ONE of the biggest issues facing South Lakeland over the past 20 years or so has been the severe shortage of houses local people can afford to buy.

House prices soared during the 1980s and 1990s and as more and more properties were snapped up as second homes, it became increasingly difficult for young people, in particular, to get their foot on the property ladder.

People who had grown up in the district have been forced to move to other areas, such as Lancaster, or even further afield, where homes are cheaper.

This issue is only likely to get worse in the future as young people who go on to higher education will also be saddled with huge debts now that universities have been allowed to almost triple tuition fees – surely one of the worst decisions by any Government in recent years.

One of South Lakeland District Council’s top priorities for many years has been to try to boost the number of ‘affordable’ homes in the area. Its Land Allocations Document suggests that 6,000 new homes could be built in coming years – of which around 35 per cent must be ‘affordable’ to local people.

The ‘affordable’ element is admirable. But developers will only create schemes if they are financially viable and that means more expensive homes must also be in the mix. Some opponents of housing development fear that too much open land will have to be sacrificed to create the affordable properties.

There are no easy answers but one housing scheme at Coniston could serve as a beacon for others to follow.

In the village, where there is a huge need for rental accomm-odation, the whole community has got together to help create 14 new homes.

A meeting six years ago attended by 28 young people who wanted to stay in the village prompted the community to work together to try to find a solution.

Local people worked with Eden Housing Scheme on design issues and on ways they could contribute to the development’s upkeep.
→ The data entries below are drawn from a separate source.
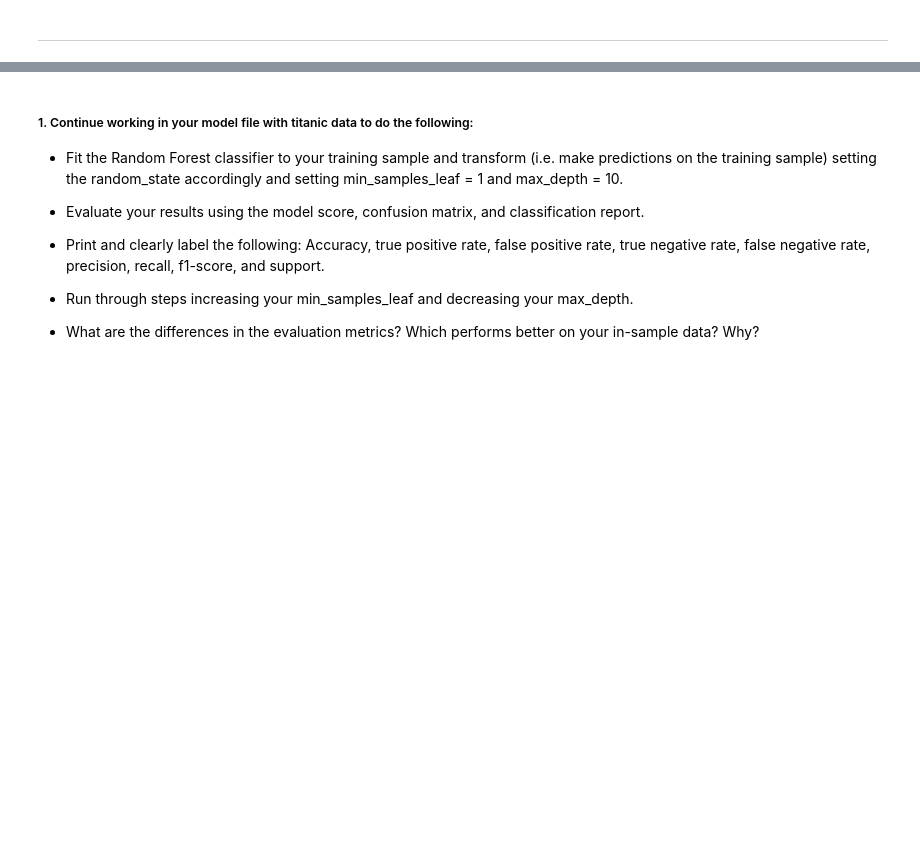
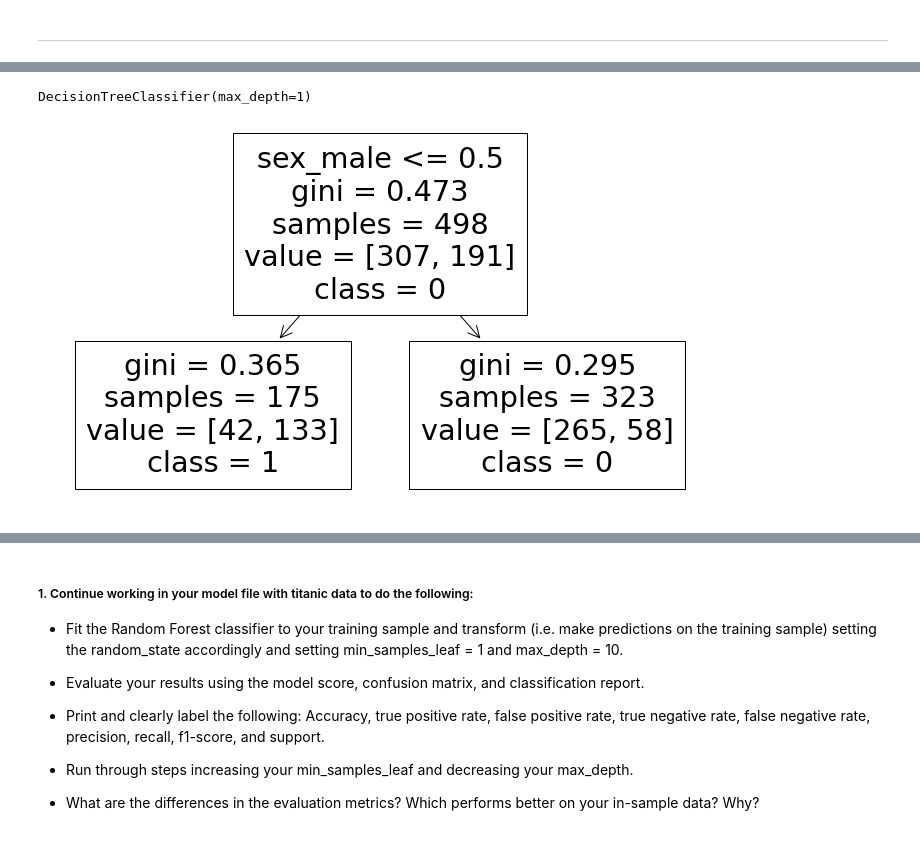
Before and after one commit to NSharick/classification-exercises, a Jupyter notebook: model.ipynb, the cells around one changed output, grey strips where cells are left out. Saved outputs shown, nothing was run; the diff lists cells and outputs as text; code cells hidden in the pictures; blank space fills up the shorter version.

```diff
--- a/model.ipynb
+++ b/model.ipynb
@@ -35,0 +245,15 @@ from acquire import get_titanic_data
+# %%
+#create the decision tree classifier object with a different max depth
+tree = DecisionTreeClassifier(max_depth=1)
+# %%
+#train/fit the decision tree object
+tree.fit(x_train, y_train.survived)
+# %% [output]
+DecisionTreeClassifier(max_depth=1)
+# %%
+#visualize the decision tree
+plt.figure(figsize=(12, 7))
+plot_tree(tree, feature_names=x_train.columns, class_names=y_train.survived.astype(str))
+plt.show()
+# %% [output]
+[figure, added]
```
Also changed, not shown: parts of 119 cells of this notebook.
The tenants have agreed to look after the communal grounds themselves – reducing work for the association and the cost for residents.

Meanwhile funding and support has come from a variety of bodies, including SLDC, the Homes and Communities Agency, Coniston and Torver Housing Group, Coniston Parochial Parish Council, the Lake District National Park Authority and Mitre Housing Association.

The result of this collaborative effort is 14 homes which look good and are affordable for local people.

This scheme has demonstrated that imaginative and innovative thinking, hard work and persistence and a collective will to get things done can pay big dividends when it comes to tackling the area’s housing problems.